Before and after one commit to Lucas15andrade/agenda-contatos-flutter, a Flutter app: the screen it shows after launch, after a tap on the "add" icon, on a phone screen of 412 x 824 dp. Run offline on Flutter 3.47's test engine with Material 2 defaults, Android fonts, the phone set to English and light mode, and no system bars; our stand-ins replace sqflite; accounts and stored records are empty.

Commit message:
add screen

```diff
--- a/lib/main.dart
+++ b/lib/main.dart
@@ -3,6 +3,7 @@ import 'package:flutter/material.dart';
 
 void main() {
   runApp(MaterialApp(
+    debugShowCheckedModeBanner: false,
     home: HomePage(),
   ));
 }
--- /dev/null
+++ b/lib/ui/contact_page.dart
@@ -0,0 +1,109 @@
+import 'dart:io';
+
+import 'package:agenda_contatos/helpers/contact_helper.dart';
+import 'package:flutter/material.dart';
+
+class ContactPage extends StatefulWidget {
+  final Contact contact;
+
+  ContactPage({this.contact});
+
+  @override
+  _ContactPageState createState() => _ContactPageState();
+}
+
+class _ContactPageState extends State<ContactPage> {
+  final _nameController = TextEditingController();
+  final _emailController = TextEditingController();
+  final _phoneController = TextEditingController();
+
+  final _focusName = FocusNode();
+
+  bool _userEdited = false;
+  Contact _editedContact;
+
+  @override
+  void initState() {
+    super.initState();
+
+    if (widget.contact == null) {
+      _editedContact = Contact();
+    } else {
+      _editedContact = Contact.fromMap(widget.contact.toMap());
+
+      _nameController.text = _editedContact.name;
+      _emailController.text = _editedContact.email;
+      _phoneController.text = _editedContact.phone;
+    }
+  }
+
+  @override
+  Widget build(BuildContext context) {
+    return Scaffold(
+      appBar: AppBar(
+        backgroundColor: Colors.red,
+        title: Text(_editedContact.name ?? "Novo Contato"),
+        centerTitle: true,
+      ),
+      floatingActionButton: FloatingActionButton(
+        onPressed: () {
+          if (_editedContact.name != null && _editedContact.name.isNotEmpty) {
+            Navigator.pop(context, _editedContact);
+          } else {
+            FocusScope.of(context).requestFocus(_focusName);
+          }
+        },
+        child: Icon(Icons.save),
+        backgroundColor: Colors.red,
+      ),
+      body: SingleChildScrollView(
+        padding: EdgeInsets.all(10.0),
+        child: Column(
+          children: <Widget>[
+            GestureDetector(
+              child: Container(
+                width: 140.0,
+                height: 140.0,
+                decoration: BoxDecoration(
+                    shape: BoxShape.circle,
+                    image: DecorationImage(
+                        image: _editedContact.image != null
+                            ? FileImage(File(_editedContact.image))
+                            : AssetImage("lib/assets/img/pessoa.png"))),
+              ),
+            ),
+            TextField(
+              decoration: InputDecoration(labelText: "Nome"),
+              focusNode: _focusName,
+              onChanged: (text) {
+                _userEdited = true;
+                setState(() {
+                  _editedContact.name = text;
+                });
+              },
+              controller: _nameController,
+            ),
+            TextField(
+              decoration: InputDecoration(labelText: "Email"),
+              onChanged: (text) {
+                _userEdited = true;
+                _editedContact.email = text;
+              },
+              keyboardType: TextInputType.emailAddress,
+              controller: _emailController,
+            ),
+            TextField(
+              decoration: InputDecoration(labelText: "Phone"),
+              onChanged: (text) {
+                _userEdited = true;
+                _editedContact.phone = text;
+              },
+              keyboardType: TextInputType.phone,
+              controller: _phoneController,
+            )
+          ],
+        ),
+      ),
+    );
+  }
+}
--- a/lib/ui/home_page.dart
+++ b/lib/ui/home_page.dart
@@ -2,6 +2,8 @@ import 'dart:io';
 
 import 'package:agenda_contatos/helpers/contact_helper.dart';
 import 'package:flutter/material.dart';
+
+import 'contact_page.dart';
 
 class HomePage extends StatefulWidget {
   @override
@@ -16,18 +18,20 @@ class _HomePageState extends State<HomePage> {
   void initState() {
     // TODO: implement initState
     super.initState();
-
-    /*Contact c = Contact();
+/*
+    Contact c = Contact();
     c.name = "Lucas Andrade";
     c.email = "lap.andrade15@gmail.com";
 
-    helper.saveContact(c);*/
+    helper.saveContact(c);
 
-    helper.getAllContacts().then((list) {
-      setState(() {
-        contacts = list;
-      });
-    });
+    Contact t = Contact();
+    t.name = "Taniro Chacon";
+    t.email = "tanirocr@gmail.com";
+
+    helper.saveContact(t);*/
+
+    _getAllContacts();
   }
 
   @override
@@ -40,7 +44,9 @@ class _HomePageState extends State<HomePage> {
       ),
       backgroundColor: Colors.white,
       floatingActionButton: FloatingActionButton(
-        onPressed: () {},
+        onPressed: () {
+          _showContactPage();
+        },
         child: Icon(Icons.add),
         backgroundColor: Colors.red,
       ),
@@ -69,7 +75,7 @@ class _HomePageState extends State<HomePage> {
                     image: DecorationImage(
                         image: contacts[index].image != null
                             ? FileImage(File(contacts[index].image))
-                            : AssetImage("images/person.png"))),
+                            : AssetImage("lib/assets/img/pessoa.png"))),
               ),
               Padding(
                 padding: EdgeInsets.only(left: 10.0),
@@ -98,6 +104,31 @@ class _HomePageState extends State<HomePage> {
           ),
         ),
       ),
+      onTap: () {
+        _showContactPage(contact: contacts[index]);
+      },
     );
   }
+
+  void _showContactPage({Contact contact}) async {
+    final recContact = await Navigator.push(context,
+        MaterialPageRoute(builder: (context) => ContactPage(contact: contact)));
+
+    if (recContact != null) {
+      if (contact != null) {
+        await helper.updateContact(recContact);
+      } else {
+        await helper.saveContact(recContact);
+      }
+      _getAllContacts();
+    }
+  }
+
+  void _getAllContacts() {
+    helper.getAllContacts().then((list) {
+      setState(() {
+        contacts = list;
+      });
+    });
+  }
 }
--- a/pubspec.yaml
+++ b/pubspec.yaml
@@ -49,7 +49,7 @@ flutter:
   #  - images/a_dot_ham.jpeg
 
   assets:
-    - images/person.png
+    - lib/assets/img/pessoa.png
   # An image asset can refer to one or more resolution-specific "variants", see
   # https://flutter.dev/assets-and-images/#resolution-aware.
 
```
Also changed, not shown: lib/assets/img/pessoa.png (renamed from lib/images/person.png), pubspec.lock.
:::::
_WORK INSTRUCTION_
Go through the material and select each line with the string "StatefulWidget" in it.

_RESPONSE AREA_
+class ContactPage extends StatefulWidget {
 class HomePage extends StatefulWidget {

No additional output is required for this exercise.